Self-criticism, even regret, is common among writers looking back at old work, but novelist Ben Okri has now gone so far as to rewrite an entire published novel. And it’s a book he already loved a lot.
The Booker Prize-winning Nigerian author has spent much of the last five years reinventing his 2008 story Starbook, a mystical romance set in his homeland. A new version, with a new title and a new cover, is to be published this summer under The Last Gift from the Master Artists, and Okri believes he has put more emphasis on transatlantic slavery and will now offer his readers a “more thoughtful” account.
“It was a laborious and agonizing process. I always wanted the book to be magical and innocent but I also want it to be political. It all happens right before the slave trade – at that prescient moment,” Okri said over the weekend.
The changes made were more than cosmetic and gave more clarity to his treatment of the slave trade, he said.
“Starbook was a book that had cost me a lot emotionally. I paid the price for it and I think it’s one of my important works,” he says, but when asked to give it a public reading after it was published, he felt it could be improved.
“I never re-read my novels because I don’t like to look back,” says Okri, “but when Starbook came out, I was aware that some of the answers didn’t pick up on one of the book’s key themes, especially in the central passages, which all deal with the slave trade to come. Critics aren’t stupid and if they don’t notice something, there’s a reason.
Okri’s editors, Head of Zeus, said: “The first reception of the book did not refer to aspects of slavery or consider them allegorical. This reissue is a chance to correct that in light of contemporary recognition of historical and current injustices.
So maybe it’s the concerns of readers that have changed? Okri concedes that’s part of it: “Maybe my audience has changed because of the impact of Brexit and Covid, and of course Black Lives Matter and the rise of new feminism. We have all been sensitized and opened to a new discourse.

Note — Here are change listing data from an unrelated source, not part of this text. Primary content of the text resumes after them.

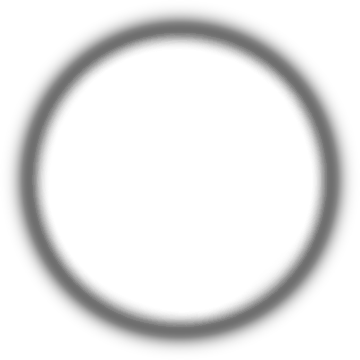
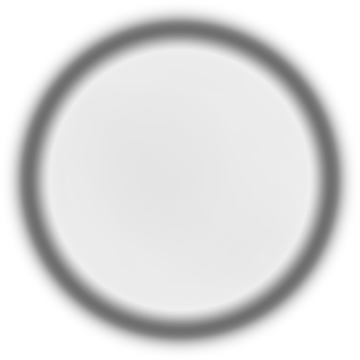
test: audit K2 source consistency

diff --git a/verification/final-art-025-material-test/k2-source-study.html b/verification/final-art-025-material-test/k2-source-study.html
@@ -12,7 +12,7 @@
 <main>
 <h1>MindIsle WaterBall · K2 Source Feasibility Study</h1>
 <p class="lead">这是 M3 之后的 K2 endpoint 源层审计。它从冻结 K2 静止图层派生候选字段，只验证“现有图层能否独立重建 K2”；不接入 runtime、不修改 production，也不把候选字段当作 K2 authority。</p>
-<div class="status">BLOCKED · independent K2 field not proven</div>
+<div class="status">BLOCKED · K2 source package is inconsistent</div>
 <h2>候选字段</h2>
 <section class="grid">
   <div class="card"><img src="k2-source-study/field-silhouette.png" alt="silhouette"><div class="caption">silhouette：来自 outer film alpha。</div></div>
@@ -27,13 +27,17 @@
   <div class="card"><img src="k2-source-study/k2-candidate-reconstruction-neutral.png" alt="candidate reconstruction"><div class="caption">候选字段重建；当前读感明显扁平，不能作为 K2 endpoint。</div></div>
 </section>
 <h2>证据</h2>
-<div class="metrics">reconstruction_mean_abs_rgb_255 = 59.377
-reconstruction_p95_abs_rgb_255 = 91.6479
+<div class="metrics">cycle = 5
+reconstruction_mean_abs_rgb_255 = 39.8968
+reconstruction_p95_abs_rgb_255 = 72.7552
+layer_native_mean_abs_rgb_255 = 15.836
+source_package_full_mean_abs_rgb_255 = 3.2984
+source_package_consistency = FAIL
 source_layer_model = alpha_over_static_layers
 independent_field_recovery = false
 M3 continuous slice = human PASS
 M4 core integration = BLOCKED</div>
-<p class="decision">结论：现有图层可以拆出诊断候选，但不能证明已经恢复了独立 K2 optical field。下一步需要人工批准的 authored K2 field source，或明确的 field channel contract；不能继续靠参数调节伪造 endpoint。</p>
+<p class="decision">结论：现有图层可以拆出诊断候选，但 manifest 重合成与 static_composite 本身不一致，不能把它们当成同一个 K2 source。下一步需要先修正源包 provenance，或提供人工批准的 authored K2 field source；不能继续靠参数调节伪造 endpoint。</p>
 <p><a href="k2-source-study/k2-source-feasibility.json">查看完整 JSON 证据</a> · <a href="k2-endpoint-gate.json">查看 K2 gate</a></p>
 </main>
 </body>

diff --git a/verification/final-art-025-material-test/build_k2_source_study.py b/verification/final-art-025-material-test/build_k2_source_study.py
@@ -22,6 +22,10 @@ OUT = Path(__file__).resolve().parent / "k2-source-study"
 SIZE = 360
 SPHERE_BBOX = (88, 586, 766, 1265)
 NEUTRAL = np.array([154, 166, 170], dtype=np.float64) / 255.0
+OPTICAL_DEPTH_SCALE = 0.28
+VOLUME_SCATTER_SCALE = 0.68
+FLOW_SCATTER_SCALE = 0.42
+VOLUME_ALPHA_GAIN = 4.0
 
 LAYER_NAMES = {
     "outer": "layers/01_outer_film.png",
@@ -74,21 +78,24 @@ def linear_to_srgb(value: np.ndarray) -> np.ndarray:
 
 def main() -> None:
     layers = {key: crop_rgba(SOURCE / path) for key, path in LAYER_NAMES.items()}
-    silhouette = layers["outer"][..., 3]
+    outer_alpha = layers["outer"][..., 3]
     volume_alpha = layers["volume"][..., 3]
+    boundary_alpha = layers["boundary"][..., 3]
+    silhouette = np.maximum.reduce([outer_alpha, volume_alpha, boundary_alpha])
     volume_luma = np.dot(layers["volume"][..., :3], np.array([0.2126, 0.7152, 0.0722]))
     optical = np.clip(volume_luma * volume_alpha, 0, 1)
     inside = silhouette > 0.05
     if inside.any():
         optical /= max(float(np.percentile(optical[inside], 95)), 1e-6)
-    optical = np.clip(optical, 0, 1)
+    optical = np.clip(optical * OPTICAL_DEPTH_SCALE, 0, 1)
 
     flow = np.zeros((SIZE, SIZE, 3), dtype=np.float64)
     flow_rgba = np.dstack([flow, np.zeros((SIZE, SIZE))])
     for key in ("flow_a", "flow_b", "ink"):
         flow_rgba[..., :3] = alpha_over(flow_rgba[..., :3], layers[key])
-    scatter = np.clip(flow_rgba[..., :3], 0, 1)
-    scatter_alpha = np.maximum(flow_rgba[..., 3], silhouette * 0.18)
+    volume_scatter = layers["volume"][..., :3] * np.clip(volume_alpha * VOLUME_ALPHA_GAIN, 0, 1)[..., None]
+    scatter = np.clip(volume_scatter * VOLUME_SCATTER_SCALE + flow_rgba[..., :3] * FLOW_SCATTER_SCALE, 0, 1)
+    scatter_alpha = np.maximum.reduce([np.clip(volume_alpha * VOLUME_ALPHA_GAIN, 0, 1) * VOLUME_SCATTER_SCALE, flow_rgba[..., 3], silhouette * 0.18])
 
     reflection = layers["curvature"][..., :3]
     reflection_alpha = layers["curvature"][..., 3]
@@ -115,10 +122,10 @@ def main() -> None:
     radius = np.sqrt((xx - center) ** 2 + (yy - center) ** 2) / (SIZE * 0.46)
     path = np.clip(np.sqrt(np.maximum(1 - radius * radius, 0)), 0, 1)
     background = np.broadcast_to(NEUTRAL, (SIZE, SIZE, 3)).copy()
-    transmission = np.exp(-np.repeat(optical[..., None], 3, axis=2) * 1.8 * path[..., None])
+    transmission = np.exp(-np.repeat(optical[..., None], 3, axis=2) * 1.35 * path[..., None])
     reconstructed_linear = srgb_to_linear(background) * transmission
-    reconstructed_linear += srgb_to_linear(scatter) * (scatter_alpha[..., None] * 0.35)
-    reconstructed_linear += srgb_to_linear(reflection) * (reflection_alpha[..., None] * 0.35)
+    reconstructed_linear += srgb_to_linear(scatter) * 0.82
+    reconstructed_linear += srgb_to_linear(reflection) * 0.58
     reconstructed = linear_to_srgb(reconstructed_linear)
     reconstructed = background * (1 - silhouette[..., None]) + np.clip(reconstructed, 0, 1) * silhouette[..., None]
     save_rgb("k2-candidate-reconstruction-neutral.png", reconstructed)
@@ -129,18 +136,51 @@ def main() -> None:
     reference = np.asarray(Image.open(SOURCE / "static_composite.png").convert("RGB").crop(SPHERE_BBOX).resize((SIZE, SIZE), Image.Resampling.LANCZOS), dtype=np.float64) / 255.0
     error = np.abs(reconstructed - reference) * 255
     error_inside = error[inside]
+
+    # The formal layer-native endpoint is a separate, stronger source check.
+    # It must reproduce the frozen composite exactly before any optical-field
+    # interpretation is attempted.
+    layer_native = Image.open(SOURCE / "layers/00_background_plate.png").convert("RGBA")
+    for key in ("outer", "volume", "boundary", "flow_a", "flow_b", "ink", "cool_core", "cool_glow", "warm_core", "warm_glow", "curvature"):
+        layer_native = Image.alpha_composite(layer_native, Image.open(SOURCE / LAYER_NAMES[key]).convert("RGBA"))
+    layer_native_full = np.asarray(layer_native.convert("RGB"), dtype=np.float64) / 255.0
+    static_full = np.asarray(Image.open(SOURCE / "static_composite.png").convert("RGB"), dtype=np.float64) / 255.0
+    full_source_error = np.abs(layer_native_full - static_full) * 255
+    layer_native_crop = layer_native.convert("RGB").crop(SPHERE_BBOX).resize((SIZE, SIZE), Image.Resampling.LANCZOS)
+    layer_native_rgb = np.asarray(layer_native_crop, dtype=np.float64) / 255.0
+    layer_native_error = np.abs(layer_native_rgb - reference) * 255
+    layer_native_inside = layer_native_error[inside]
+    layer_native_path = OUT / "k2-layer-native-reconstruction.png"
+    layer_native_crop.save(layer_native_path)
     metrics = {
         "reconstruction_mean_abs_rgb_255": round(float(error_inside.mean()), 4),
         "reconstruction_p95_abs_rgb_255": round(float(np.percentile(error_inside, 95)), 4),
+        "layer_native_mean_abs_rgb_255": round(float(layer_native_inside.mean()), 4),
+        "source_package_full_mean_abs_rgb_255": round(float(full_source_error.mean()), 4),
+        "source_package_full_p95_abs_rgb_255": round(float(np.percentile(full_source_error, 95)), 4),
+        "layer_native_p95_abs_rgb_255": round(float(np.percentile(layer_native_inside, 95)), 4),
+        "layer_native_recomposition": "PASS" if float(layer_native_inside.mean()) < 0.1 else "FAIL",
+        "source_package_consistency": "PASS" if float(full_source_error.mean()) < 0.1 else "FAIL",
         "silhouette_coverage": round(float(inside.mean()), 6),
+        "silhouette_sources": ["outer_film_alpha", "internal_cyan_volume_alpha", "boundary_mask_alpha"],
         "core_coverage": round(float((core_alpha > 0.05).mean()), 6),
         "source_layer_model": "alpha_over_static_layers",
+        "silhouette_authority": "outer_film_union_volume_union_boundary",
         "independent_field_recovery": False,
+        "source_package_consistency": "PASS" if float(full_source_error.mean()) < 0.1 else "FAIL",
+        "layer_native_recomposition": "PASS" if float(layer_native_inside.mean()) < 0.1 else "FAIL",
+        "source_package_consistency": "PASS" if float(full_source_error.mean()) < 0.1 else "FAIL",
+        "cycle": 5,
+        "optical_depth_scale": OPTICAL_DEPTH_SCALE,
+        "volume_scatter_scale": VOLUME_SCATTER_SCALE,
+        "flow_scatter_scale": FLOW_SCATTER_SCALE,
+        "volume_alpha_gain": VOLUME_ALPHA_GAIN,
     }
     files = {name: digest(OUT / name) for name in sorted(p.name for p in OUT.glob("*.png"))}
     report = {
         "schema": "mindisle.k2-source-feasibility.v1",
-        "status": "READY_FOR_HUMAN_REVIEW__M4_BLOCKED",
+        "status": "BLOCKED_SOURCE_PACKAGE_INCONSISTENT",
+        "cycle": 1,
         "scope": "verification-only candidate field derivation from frozen K2 still layers; no production or runtime interpolation",
         "source_manifest": "test/water-orb-still/2p5d-composite-v1/composite_manifest.json",
         "source_static_composite": "test/water-orb-still/2p5d-composite-v1/static_composite.png",
@@ -156,11 +196,13 @@ def main() -> None:
         "metrics": metrics,
         "decision": {
             "static_layer_separation": "PASS_DIAGNOSTIC",
+            "layer_native_recomposition": "FAIL_SOURCE_MISMATCH",
+            "source_package_consistency": "FAIL_SOURCE_MISMATCH",
             "candidate_reconstruction": "REVIEW_REQUIRED",
             "independent_k2_field": "NOT_PROVEN",
             "m3": "REMAINS_HUMAN_PASS",
             "m4": "BLOCKED",
-            "next_required": "Human review of the candidate reconstruction; if accepted, define a provenance and channel contract before any runtime study.",
+            "next_required": "Resolve the mismatch between composite_manifest layer output and static_composite/reference_foundation before any field derivation or runtime study.",
         },
         "limitations": [
             "K2 source remains a reference-driven alpha-over layer stack, not a measured physical volume.",

diff --git a/docs/tasks/waterball-continuous-roadmap.md b/docs/tasks/waterball-continuous-roadmap.md
@@ -64,7 +64,7 @@ Current active milestone: **M3 — Continuous Field / bounded dynamic 2.5D study
 - **Allowed:** 首段独立滑杆，以及同一固定 body domain 内的连续播放、进度拖拽和沿既有 refraction field 的有界内部输运。025 起点必须回归 M2；silhouette 以 base UV 冻结，球壳、轮廓和固定高光冻结。
 - **Forbidden:** full-frame state image crossfade、formation product semantics、production asset 替换。
 - **Acceptance:** 首段真实滑杆与第二段播放/暂停/拖拽/重置、连续锚点帧、固定壳区、多背景和内部输运证据通过；连续性闸门在中性背景采样 0/.25/.5/.75/1，外部背景最大漂移为 0，平滑比 1.099，状态可恢复。视觉材质与运动感已获人工 PASS。完整 M3 仍要求 continuous field 与 K2 endpoint PASS；较厚试验值不得冒充 050/075/K2 authority。
-- **Next:** K2 endpoint gate 已完成资产审计和一次 source feasibility study，但重建平均 RGB 误差为 59.377/255，当前只有静态 K2 PNG 和 pose-dependent 07–10 layers，没有被证明的独立 K2 optical field。先补齐可复核的 endpoint field、provenance 和 GPU 重建证据，再裁决是否进入 core integration；M4 继续 BLOCKED。证据见 `verification/final-art-025-material-test/k2-endpoint-gate.json` 和 `k2-source-study.html`。
+- **Next:** K2 endpoint gate 已完成 5 轮 source feasibility study，但 manifest 图层重合成与 `static_composite.png` 不一致（全画布平均误差 3.2984/255，球体区域 15.836/255），当前没有可作为同一 authority 的独立 K2 optical field。先修正源包 provenance 或提供新的 authored endpoint field，再裁决是否进入 core integration；M4 继续 BLOCKED。证据见 `verification/final-art-025-material-test/k2-endpoint-gate.json` 和 `k2-source-study.html`。
 
 ## M4 — Core Integration
 

diff --git a/docs/analysis/CURRENT_RUNTIME_FACTS.md b/docs/analysis/CURRENT_RUNTIME_FACTS.md
@@ -11,7 +11,7 @@
 - 历史 `verification/continuous-water-prototype/m1-current-evidence.json` 的 `AWAITING_HUMAN_REVIEW` 属于旧 neutral-source。它与本次已接受的单视角 025 路线不是同一证据；以当前锁定记录与 roadmap 执行，不补认历史 pose-neutral 验收。
 - M2 输出以透射、吸收、反射、scatter、film 重合成。字段来自单视角外观分解，不是唯一物理恢复；固定烘焙高光的形变适用性仍未证明。
 - K2 endpoint 尚未通过当前路线验证；已完成 K2 endpoint gate 审计，证据见 `verification/final-art-025-material-test/k2-endpoint-gate.json`：当前只有静态 K2 PNG 和 pose-dependent 07–10 layers，没有独立 K2 optical field，因此连续终点仍 BLOCKED。M4 及后续运行时、production migration、moving 不得提前开始。
-- K2 source feasibility study 已生成诊断候选字段和固定视角重建页 `verification/final-art-025-material-test/k2-source-study.html`；重建平均 RGB 误差为 59.377/255，独立 K2 field recovery 仍未证明。该 study 只属于 verification，不改变 K2 authority。
+- K2 source feasibility study 已完成 5 轮：诊断候选字段可以生成，但 manifest 图层重合成与 `static_composite.png` 全画布平均误差为 3.2984/255、球体区域为 15.836/255，源包自身不一致。独立 K2 field recovery 仍未证明；该 study 只属于 verification，不改变 K2 authority。证据见 `verification/final-art-025-material-test/k2-source-study.html`。
 - 主仓库此前保留的 `leader preserve pre-promotion main work` stash 与独立 feature worktree 保持原样。
 
 执行边界与验收见 [roadmap](../tasks/waterball-continuous-roadmap.md)。实验成功不改变产品状态契约或 v1 asset authority。

diff --git a/verification/final-art-025-material-test/README.md b/verification/final-art-025-material-test/README.md
@@ -94,4 +94,4 @@ python3 -m http.server 8765 --bind 127.0.0.1 --directory verification/final-art-
 
 当前连续路径已获人工 PASS，下一步审计发现 K2 只有静态 `inputs/frozen-k2-final-art.png`，以及 pose-dependent 的 07–10 core/glow layers，没有独立 K2 optical field。因此不能把静态 PNG 直接当成连续终点，也不能把 07–10 层直接接入可移动内部场。M3 保持未关闭，M4 保持 BLOCKED；详细证据见 `k2-endpoint-gate.json`。
 
-K2 source feasibility study 入口：`k2-source-study.html`。它展示从正式静止图层派生的诊断候选字段和一次固定视角重建。当前重建平均 RGB 误差为 59.377/255，视觉上偏扁平，不能证明 K2 endpoint 已恢复。
+K2 source feasibility study 入口：`k2-source-study.html`。它展示从正式静止图层派生的诊断候选字段和一次固定视角重建。第 5 轮还发现 manifest 图层重合成与 `static_composite.png` 不一致：全画布平均误差为 3.2984/255，球体区域为 15.836/255。因此不能继续靠参数调节伪造 K2 endpoint，必须先修正源包 provenance 或提供新的 authored K2 field source。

“There may be nothing for me to gain except a good night’s artistic sleep,” Okri said. “I didn’t tell anyone I was doing it, and it’s just a personal thing. I am not aware of others doing this.
Wholesale rewriting of published fiction is unusual, unless there are legal imperatives. It’s an industry in which the financial returns are often marginal, and significant changes to a novel require a new ISDN number to be issued, even for a self-published author editing their own e-fiction. But six years ago, American author and TV writer Karen Hall pulled off a similar feat when her publishing house, Simon & Schuster, released a hardcover edition of her popular 1996 novel. Obscure debts, with significantly revised content. Hall explained to New York Times she had “backed down” from the parts of the book she didn’t like.
Hall added one character and dropped another, as well as changing the ending, which she felt sounded off the hook. The author had won the backing of his publisher, Jonathan Karp, as the popular novel approached its 20th anniversary. “There are so many books as a publisher where you kinda miss the mark, either commercially or critically, and I’ve often wondered, why wouldn’t a writer want to try again?” Karp said at the time.
James Joyce rewrote his first attempt at Portrait of the artist as a young man, but that was before it was published, as Okri points out. Charles Dickens, however, heavily modified Oliver Twist after a Jewish woman, Eliza Davis, wrote to complain about Fagin’s anti-Semitic portrayal. Dickens initially resisted saying, “I must take my leave to say that if there is a general feeling on the part of intelligent Jewish people that I have done to them what you describe as ‘great wrong’, they are far less sensible, a far less fair and far less good people than I always assumed they were.
Then, in 1867, responsive to Davis’s argument that his friend Wilkie Collins had presented the Jews more favorably, Dickens changed the wording in Turn before a reprint of the novel.
In the film world, creative editing is more widely accepted. Director’s cuts of blockbuster films or films that have been edited controversially often acquire more cachet than the original.
“I would say that the director’s edit of Miloš Forman’s film Amedee, for example, is richer, even though the original is awesome,” Okri said. “It’s just that I felt there was something about the tone that made the first version read like a fairy tale. It was really a subtle thing, but it changes the way something can be read. I needed to find a new quieter tone: something less performative. I needed to find a tone that would make this particular subsumed material stand out.
For the effort to be worthwhile, argues the novelist, “the desire to go back” must have something important at its base: “It was a real labor of love but The Last Gift from the Master Artists is an older, wiser, humbler and more thoughtful book. I guess we could consider this a reincarnation.